I had wanted to be a doctor
Or so everyone thought... except me
By Andrew Lam
What happens when you graduate from Berkeley with a broken heart and a B.A. in biochemistry? You break your immigrant parents’ hearts by becoming a writer.
My freshman year at Berkeley I fell hopelessly in love, but a year after graduation, my heart was shattered. While working at the cancer research lab on campus, I took creative writing courses at UC Extension. By day I bombarded mammary tissues with various carcinogens, by night I bled myself into words.
I got good at writing, and at the urging of my creative writing teacher, dropped the test tube, picked up the pen, and left Berkeley to pursue a master’s of fine arts at San Francisco State University.
Berkeley had radicalized me. But I do not mean this in the political sense, not directly. I came from a very conservative Vietnamese immigrant family, and I had long ago in Vietnam ingested the concept of filial piety—that the collective defines the destiny of the individual.
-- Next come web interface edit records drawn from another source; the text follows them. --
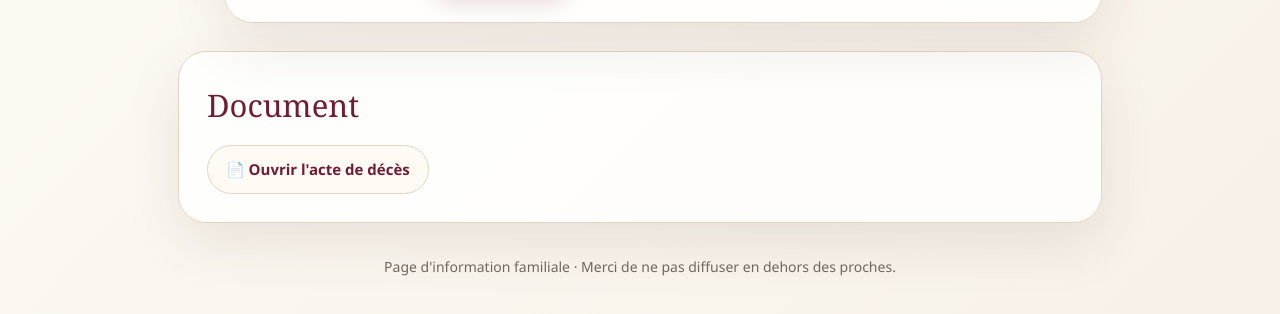
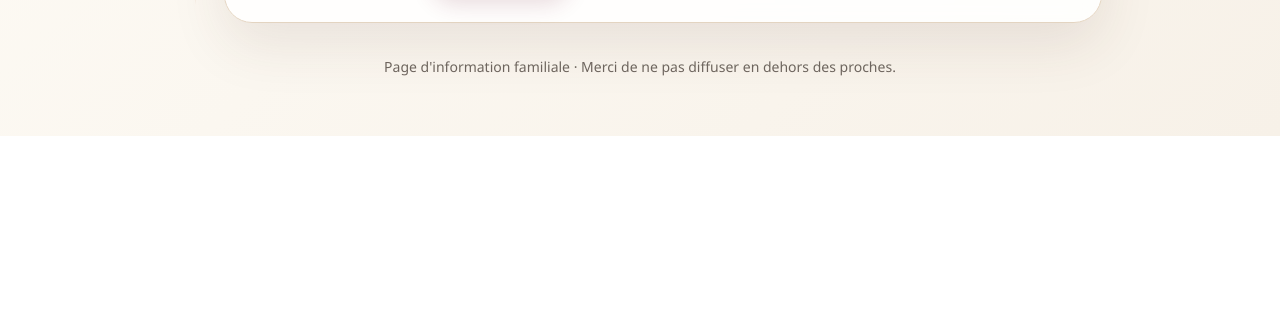
Before and after one commit to Elodami/ceremonie_loic2, a plain HTML site: page index.html in a window 1280 px wide. Shown: the part 738-1052 px from the top of the page. After the commit the page ends 874 px from the top, so only its background shows below. Drawn offline with Linux system fonts and the light colour scheme.

Commit message:
Update index.html

```diff
--- a/index.html
+++ b/index.html
@@ -350,12 +350,6 @@
       </article>
     </section>
 
-    <section class="documents">
-      <h2>Document</h2>
-
-      <a class="button secondary" href="acte-de-deces.pdf" target="_blank" rel="noopener">📄 Ouvrir l'acte de décès</a>
-    </section>
-
     <footer>
       Page d'information familiale · Merci de ne pas diffuser en dehors des proches.
     </footer>
```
Making one’s parents proud is a person’s number one goal.
A quiet, bookish child, I found a new refuge when I fell in love with “L”. In “L’s” embrace, what I had thought important turned out to be trivial. Pleasing my chronically unhappy mother was trivial; good grades were trivial; the path toward medical school was trivial. “L,” who took my breath away and whose smile made me tremble, was all there was.
What I remember, too, was an incident during my sophomore year that, over time, marked me. A studious Chinese student attempted to jump from the Campanile. He was from my dorm. He considered suicide because, so goes the rumor, he had never gotten a lowly B before, until vector calculus overwhelmed him. I remember the entire dorm talking about it. I might have been momentarily horrified. But I was also too busy being in love to let it really register. I do remember thinking, not without certain vanity, that he wouldn’t have considered jumping had he discovered love instead.
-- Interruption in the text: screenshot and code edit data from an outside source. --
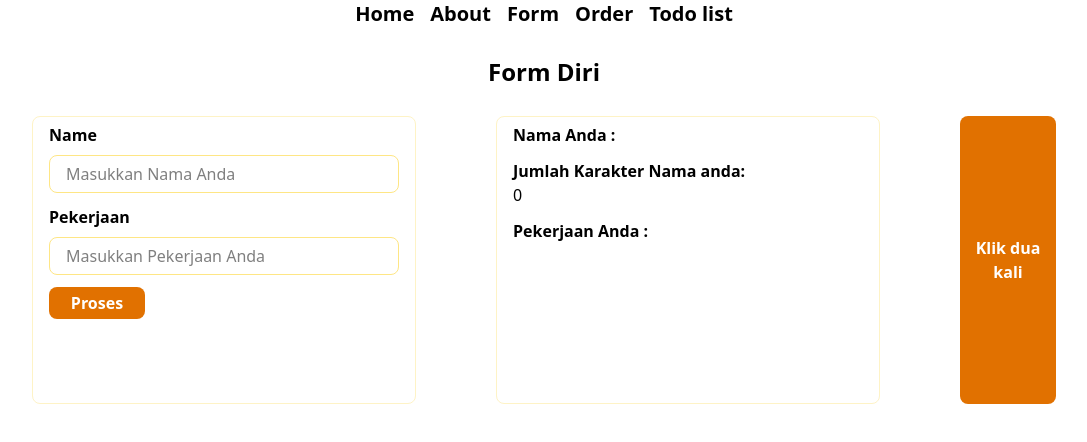
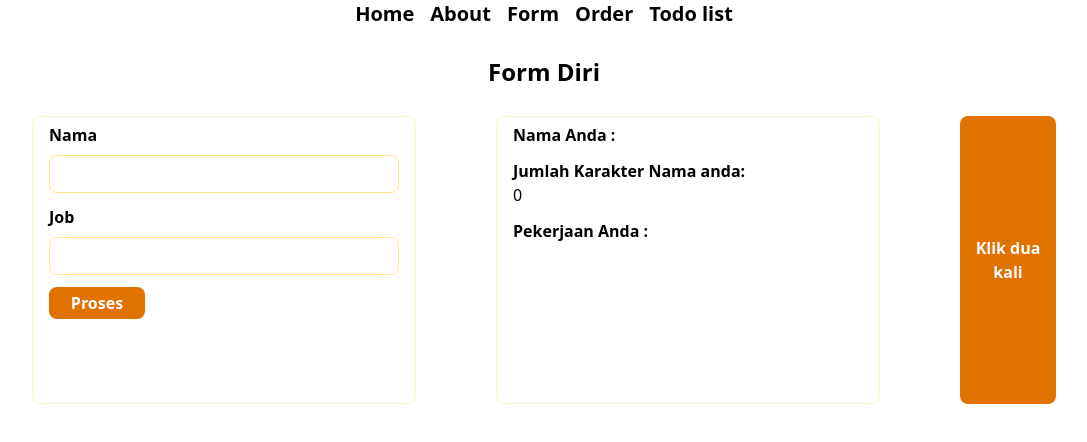
Before and after one commit to loardiSteve/mini-project-1, a React (Vite) app in the folder mini-project-1/: page /form in a window 1280 px wide. Shown: the top 442 px of the page, without its empty margins (96-1183 px from the left). Built offline with nearby package versions, Linux system fonts and the light colour scheme.

Commit message:
refactor FormInput and ToDoList components for improved accessibility and performance

```diff
--- a/mini-project-1/src/components/FormInput.jsx
+++ b/mini-project-1/src/components/FormInput.jsx
@@ -1,12 +1,48 @@
+import React, { useCallback } from "react";
+
+const InputField = React.memo(function InputField({
+  onChange,
+  value,
+  name,
+  id,
+  label,
+  type = "text",
+  required = "false",
+}) {
+  // child tidak perlu mengirim event ke parent; kirim (name, value) langsung.
+  const handleChange = (e) => onChange(name, e.target.value);
+
+  return (
+    <div className="flex flex-col">
+      <label htmlFor={id} className="font-semibold mb-2">
+        {label}
+      </label>
+      <input
+        id={id}
+        type={type}
+        name={name}
+        onChange={handleChange}
+        value={value}
+        required={required}
+        aria-label={label}
+        className="px-4 py-1.5 border border-amber-200 rounded-lg"
+      />
+    </div>
+  );
+});
+
 const FormInput = ({ onChange, onSubmit, formData }) => {
-  const handleChange = (e) => {
-    const { name, value } = e.target;
-    onChange(name, value); //kirim nilai input user ke parent
-  };
+  // stabilkan handler dengan useCallback agar InputField yang di-memo tidak rerender tanpa perlu
+  const handleChange = useCallback(
+    (fieldName, value) => {
+      onChange(fieldName, value);
+    },
+    [onChange]
+  );
 
   const handleSubmit = (e) => {
     e.preventDefault();
-    onSubmit();
+    onSubmit(formData);
   };
 
   return (
@@ -14,34 +50,24 @@ const FormInput = ({ onChange, onSubmit, formData }) => {
       <form
         onSubmit={handleSubmit}
         className="w-1/2 h-72 flex flex-col gap-3 border rounded-lg border-amber-100 px-4 py-1.5">
-        <div className="flex flex-col">
-          <label htmlFor="nama" className="font-semibold mb-2">
-            Name
-          </label>
-          <input
-            type="text"
+        <InputField
+          id="nama"
           name="nama"
+          label="Nama" //menambahkan aksebilitas
           placeholder="Masukkan Nama Anda"
           onChange={handleChange}
           value={formData.nama}
           required
-            className="px-4 py-1.5 border border-amber-200 rounded-lg"
         />
-        </div>
-        <div className="flex flex-col">
-          <label htmlFor="job" className="font-semibold mb-2">
-            Pekerjaan
-          </label>
-          <input
-            type="text"
+        <InputField
+          id="job"
           name="job"
+          label="Job"
           placeholder="Masukkan Pekerjaan Anda"
           onChange={handleChange}
           value={formData.job}
           required
-            className="px-4 py-1.5 border border-amber-200 rounded-lg"
         />
-        </div>
         <button
           className="max-w-24 text-white bg-amber-600 rounded-lg px-3 py-1 hover:bg-rose-100 hover:text-black transition-colors duration-200 ease-in-out cursor-pointer font-semibold"
           type="submit">
@@ -52,4 +78,4 @@ const FormInput = ({ onChange, onSubmit, formData }) => {
   );
 };
 
-export default FormInput;
+export default React.memo(FormInput);
--- a/mini-project-1/src/pages/form/Form.jsx
+++ b/mini-project-1/src/pages/form/Form.jsx
@@ -1,4 +1,4 @@
-import { useState } from "react";
+import { useCallback, useState } from "react";
 import Navbar from "../../components/Navbar";
 import FormInput from "../../components/FormInput";
 
@@ -35,12 +35,15 @@ const Form = () => {
   });
 
   //Fungsi untuk mengupdate nilai di formData berdasarkan nilai yang diinput oleh user di komponen child
-  const handleChange = (field, value) => {
-    setFormData({
-      ...formData,
-      [field]: value,
-    });
-  };
+  const handleChange = useCallback(
+    (field, value) => {
+      setFormData({
+        ...formData,
+        [field]: value,
+      });
+    },
+    [formData]
+  );
 
   //fungsi utk memindahkan nilai di state sementara ke state hasil akhir
   const handleSubmit = () => {
--- a/mini-project-1/src/pages/toDoList/ToDoListPages.jsx
+++ b/mini-project-1/src/pages/toDoList/ToDoListPages.jsx
@@ -29,7 +29,7 @@ function ToDoList({ data, onToggle, onClick, onEdit }) {
 
   return (
     <div className="max-w-md mx-auto p-8">
-      <h1 className="mb-4">List :</h1>
+      <h1 className="mb-4 font-bold text-xl">List :</h1>
       <div className="flex flex-col gap-4">
         {data.map((item, idx) => (
           <div key={idx} className="grid grid-cols-4">
@@ -42,7 +42,7 @@ function ToDoList({ data, onToggle, onClick, onEdit }) {
             {editingId === item.id ? (
               <>
                 <input
-                  className="border rounded-md px-2 py-1 col-span-2"
+                  className="border rounded-md px-2 py-1 col-span-2 me-2"
                   value={draft}
                   onChange={(e) => setDraft(e.target.value)}
                   autoFocus
@@ -58,7 +58,9 @@ function ToDoList({ data, onToggle, onClick, onEdit }) {
               </>
             ) : (
               <>
-                <p className="col-span-2">{item.todo}</p>
+                <p className="col-span-2 border border-amber-500 rounded-md px-3 py-1 me-2">
+                  {item.todo}
+                </p>
                 <div className="flex gap-2">
                   <button type="button" onClick={() => startEdit(item)}>
                     edit
@@ -88,10 +90,10 @@ function NewTodo({ onChange, onClick, data }) {
     onClick();
   };
 
-  console.log(!data.todo);
+  // console.log(!data.todo);
 
   return (
-    <div className="flex justify-between max-w-md mx-auto border border-red-50 bg-amber-50 rounded-md p-8 mb-10">
+    <div className="flex justify-between max-w-md mx-auto border border-red-50 bg-amber-50 rounded-md p-8 mb-2">
       <input
         name="todo"
         type="text"
@@ -154,10 +156,10 @@ const TodoList = () => {
   };
 
   return (
-    <>
+    <div className="max-w-5xl mx-auto">
       <Navbar />
       <div>
-        <h1>Todo List</h1>
+        <h1 className="font-bold text-2xl my-4 text-center">Todo List</h1>
         <NewTodo
           onClick={handleAddTodo}
           onChange={handleChange}
@@ -170,7 +172,7 @@ const TodoList = () => {
           onEdit={handleEditTodo}
         />
       </div>
-    </>
+    </div>
   );
 };
 
```
Lines whose indentation alone changed are shown as unchanged.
Other bubbles come up randomly from the deep, dark waters as I recall Berkeley: Professor Noyce, in organic chemistry, dragging on his thin cigarette as he draws nicotine molecules on the board. “Don’t ever smoke,” he admonishes his audience. My roommate, Tony, coming home from the Big Game in ’82, crying with happiness. The Bears have trampled the Stanford Band to score that spectacular and bizarre winning touchdown in the last seconds of the game. The bells of the Campanile ringing out one humid afternoon and, for no reason at all, I drop my back-pack and dance. Above all, though, I recall the salty scent of “L.’’
Then “L’’ was gone. And my heart was broken.
When I began to write, it was not the larger world—or my Vietnamese refugee experience—that I wanted to address. I tried instead to capture what it was like to lose someone who had been my preoccupation throughout my college life; who was, in fact, my life then. I was too close to the subject, however, too hurt to do the story justice. But the raw emotions unearthed another set of older memories simmering underneath.
The brokenhearted adult slowly found himself recalling the undressed wounds of the exiled child who stood alone on the beach of Guam, the refugee camp with its khaki green tents flapping in the wind, missing his friends, his dogs, fretting about his parents, wondering if he’d ever see his homeland again. The long line for food under a punishing sun. People weeping themselves to sleep.
My sadness opened a trapdoor to the past. I yearned for memories. I wrote some more. I began to fancy myself a writer.
I can’t remember for sure now how he was talked down, that Chinese boy from my dorm, and how long he stood up there. I do remember that it was around that time that they put up suicide bars on the Campanile.
Not long ago, after revisiting the Berkeley campus, I had a dream. In it, it is me who finds himself alone atop the Campanile at sunset. I am not afraid. Below, people have gathered. Before me: a beatific horizon. I leap. And I soar high over Berkeley before heading out to where sky kisses sea. I haven’t landed yet.
Andrew Lam ’86 is an editor for Pacific News Service and a regular commentator for National Public Radio’s All Things Considered. But his real love is writing fiction. He is finishing his second book, a collection of short stories.